Sponsor and status
Feb 9, 1989
101st Congress, 1989–1990
Died in a previous Congress
This resolution was introduced on February 9, 1989, in a previous session of Congress, but was not enacted.
Representative for New York's 4th congressional district
Feb 9, 1989
Bills and resolutions are referred to committees which debate the bill before possibly sending it on to the whole chamber.
Apr 11, 1991
Reintroduced Bill — Introduced
This activity took place on a related bill, H.J.Res. 216 (102nd).
H.J.Res. 139 (101st) was a joint resolution in the United States Congress.
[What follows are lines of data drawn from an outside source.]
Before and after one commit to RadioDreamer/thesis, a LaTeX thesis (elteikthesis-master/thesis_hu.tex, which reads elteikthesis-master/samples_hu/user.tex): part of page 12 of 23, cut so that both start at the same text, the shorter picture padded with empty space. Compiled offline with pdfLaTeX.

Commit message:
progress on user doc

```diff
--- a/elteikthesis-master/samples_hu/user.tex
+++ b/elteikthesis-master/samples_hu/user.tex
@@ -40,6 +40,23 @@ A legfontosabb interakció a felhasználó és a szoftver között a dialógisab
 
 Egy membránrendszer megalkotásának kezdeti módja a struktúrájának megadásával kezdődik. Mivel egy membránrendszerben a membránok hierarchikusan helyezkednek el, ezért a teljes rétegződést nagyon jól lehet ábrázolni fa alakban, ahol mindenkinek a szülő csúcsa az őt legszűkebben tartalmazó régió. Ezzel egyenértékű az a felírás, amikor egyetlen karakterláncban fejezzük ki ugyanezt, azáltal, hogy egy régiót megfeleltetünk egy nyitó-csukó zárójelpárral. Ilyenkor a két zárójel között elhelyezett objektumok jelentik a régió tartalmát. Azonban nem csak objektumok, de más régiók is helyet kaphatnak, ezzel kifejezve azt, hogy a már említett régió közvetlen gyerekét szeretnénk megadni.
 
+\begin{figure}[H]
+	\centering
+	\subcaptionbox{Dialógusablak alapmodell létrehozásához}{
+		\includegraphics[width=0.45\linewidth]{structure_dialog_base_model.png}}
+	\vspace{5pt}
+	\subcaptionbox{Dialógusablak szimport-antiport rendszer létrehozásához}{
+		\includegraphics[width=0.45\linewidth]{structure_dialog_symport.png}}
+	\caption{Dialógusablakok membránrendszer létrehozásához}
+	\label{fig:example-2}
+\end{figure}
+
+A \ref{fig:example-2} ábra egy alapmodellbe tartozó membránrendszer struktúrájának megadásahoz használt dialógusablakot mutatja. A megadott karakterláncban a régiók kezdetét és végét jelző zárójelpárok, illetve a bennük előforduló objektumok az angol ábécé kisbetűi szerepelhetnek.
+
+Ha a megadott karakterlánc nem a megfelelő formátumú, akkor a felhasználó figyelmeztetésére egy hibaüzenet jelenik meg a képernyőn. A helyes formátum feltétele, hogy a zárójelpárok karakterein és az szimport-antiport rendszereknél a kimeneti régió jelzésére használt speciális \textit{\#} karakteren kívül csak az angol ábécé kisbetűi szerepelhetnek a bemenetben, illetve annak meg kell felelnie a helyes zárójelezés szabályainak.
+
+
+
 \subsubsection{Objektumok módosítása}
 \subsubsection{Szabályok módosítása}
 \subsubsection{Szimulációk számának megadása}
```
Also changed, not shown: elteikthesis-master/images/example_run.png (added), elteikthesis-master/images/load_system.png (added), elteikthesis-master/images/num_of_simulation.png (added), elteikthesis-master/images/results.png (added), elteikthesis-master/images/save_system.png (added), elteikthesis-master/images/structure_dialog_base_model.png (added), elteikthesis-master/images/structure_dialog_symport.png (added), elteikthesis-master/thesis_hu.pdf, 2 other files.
A joint resolution is often used in the same manner as a bill. If passed by both the House and Senate in identical form and signed by the President, it becomes a law. Joint resolutions are also used to propose amendments to the Constitution.
This joint resolution was introduced in the 101st Congress, which met from Jan 3, 1989 to Oct 28, 1990. Legislation not enacted by the end of a Congress is cleared from the books.
How to cite this information.
We recommend the following MLA-formatted citation when using the information you see here in academic work:
Civic Impulse. (2018). H.J.Res. 139 — 101st Congress: To express opposition to the Environmental Protection Agency’s past increases in fluoridation levels in drinking ... Retrieved from https://www.govtrack.us/congress/bills/101/hjres139
“H.J.Res. 139 — 101st Congress: To express opposition to the Environmental Protection Agency’s past increases in fluoridation levels in drinking ...” www.GovTrack.us. 1989. March 20, 2018 <https://www.govtrack.us/congress/bills/101/hjres139>
|title=H.J.Res. 139 (101st)
|accessdate=March 20, 2018
|author=101st Congress (1989)
|date=February 9, 1989
|quote=To express opposition to the Environmental Protection Agency’s past increases in fluoridation levels in drinking ...
Where is this information from?
GovTrack automatically collects legislative information from a variety of governmental and non-governmental sources. This page is sourced primarily from Congress.gov, the official portal of the United States Congress. Congress.gov is generally updated one day after events occur, and so legislative activity shown here may be one day behind. Data via the congress project.